While in Manning Park, Songbird met another Songbird, who hiked the trail in 2009 and now works at the resort!  This Songbird also got her name by carrying a ukulele on the trail.

While in Manning Park, Songbird met another Songbird, who hiked the trail in 2009 and now works at the resort! This Songbird also got her name by carrying a ukulele on the trail.

While Vancouver is probably a pretty cool city with a lot of worthwhile sightseeing, we were in no state to appreciate any of it.  Wandering through the subway station in our hiking clothes with our backpacks, snowshoes, and ice axe was enough to persuade us that this was not the time to try to do anything remotely tourist-y.  Instead, we hopped on the next train to Seattle and spent the evening eating, rubbing each other’s feet, and enjoying Amtrak’s generous leg room.  Once in Seattle, we found ourselves a room at the Travelodge and continued to enjoy the novelties of watching cable TV and sleeping inside.  One continental breakfast later, we parted ways with Fun Size and commenced phase two of the victory tour.  Chris picked us up at the hotel and brought us back to his house, where we were reunited with our street clothes once and for all!

Trying to act like normal train passengers.

Trying to act like normal train passengers.

Sunset on the train.

Sunset on the train.

Our plans so far are to spend a few days in Seattle, then Portland, then San Francisco.  From there, we will make our way slowly back across the country, stopping along the way to visit people we love in various locations.  Let us know if you want to be included in our tour!  We’ll be traveling until we run out of money and/or get too tired of living out of our backpacks.  (Maybe a month or so).  It feels great to have finished this huge project, finally, especially after being jerked around by the weather for what felt like an endless amount of time.  We are still letting the reality of it all sink in slowly, and it’s a lot of fun to sit back and appreciate everything that has happened since April 29th when we flew to San Diego to start this crazy adventure.

CANADA!!!

Banana Ripper, Songbird, and Penny the Penguin at the END of the PCT.  So happy.

Banana Ripper, Songbird, and Penny the Penguin at the END of the PCT. So happy.

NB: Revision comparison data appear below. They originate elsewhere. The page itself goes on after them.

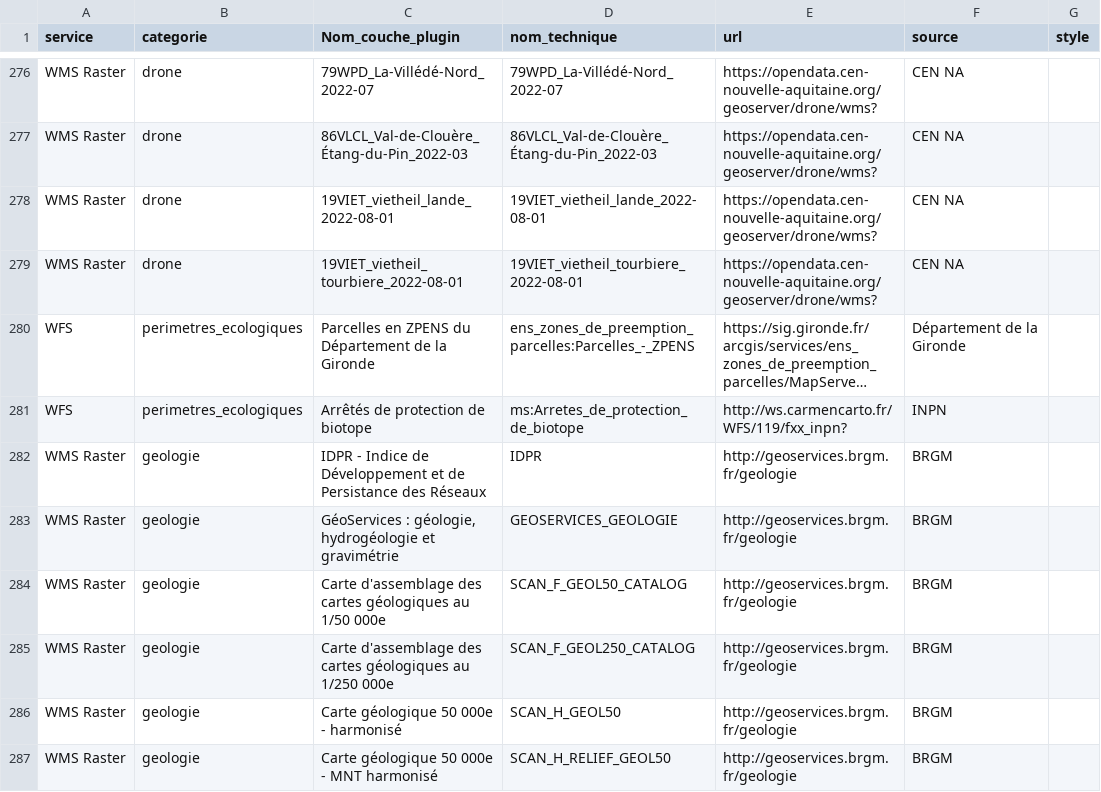
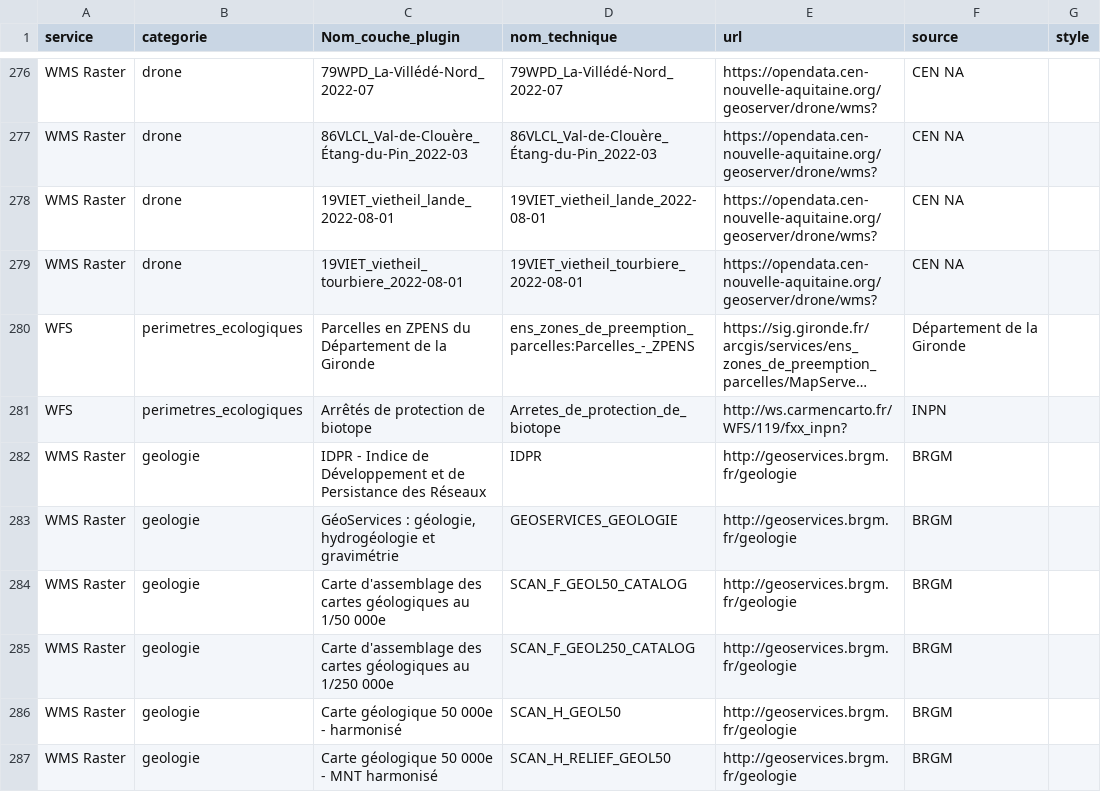
Before and after one commit to CEN-Nouvelle-Aquitaine/fluxcen, a CSV file: flux.csv, drawn as a sheet; only a part is shown, gaps mark what is left out; long unchanged cells end in …; the diff names each change by its address in the sheet, - before the commit and + after, or states it on an @@ line.

Commit message:
Update flux.csv

```diff
--- a/flux.csv
+++ b/flux.csv
-D281 (nom_technique): ms:Arretes_de_protection_de_biotope
+D281 (nom_technique): Arretes_de_protection_de_biotope
```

We made it!!  Full story to come in the next few days.  We are too busy thawing out and drinking champagne to write much at the moment.  Much love to you all.

Maybe We Should Move to Winthrop: The Emotional Roller Coaster

The adventure continues!  We are writing this from a suburb of Seattle, where Banana Ripper’s cousin, Chris, lives with his wife, Charlotte, and their two sons, Ben and Tim.  It’s been a whirlwind of a week, and we’ve found ourselves in some unexpected circumstances.  The bad news is that we have made approximately zero progress toward Canada since our last post.  The GOOD news is that we are not throwing in the towel yet!  Tomorrow, we will head back to Rainy Pass for a second, final attempt at hiking through the snowy North Cascades.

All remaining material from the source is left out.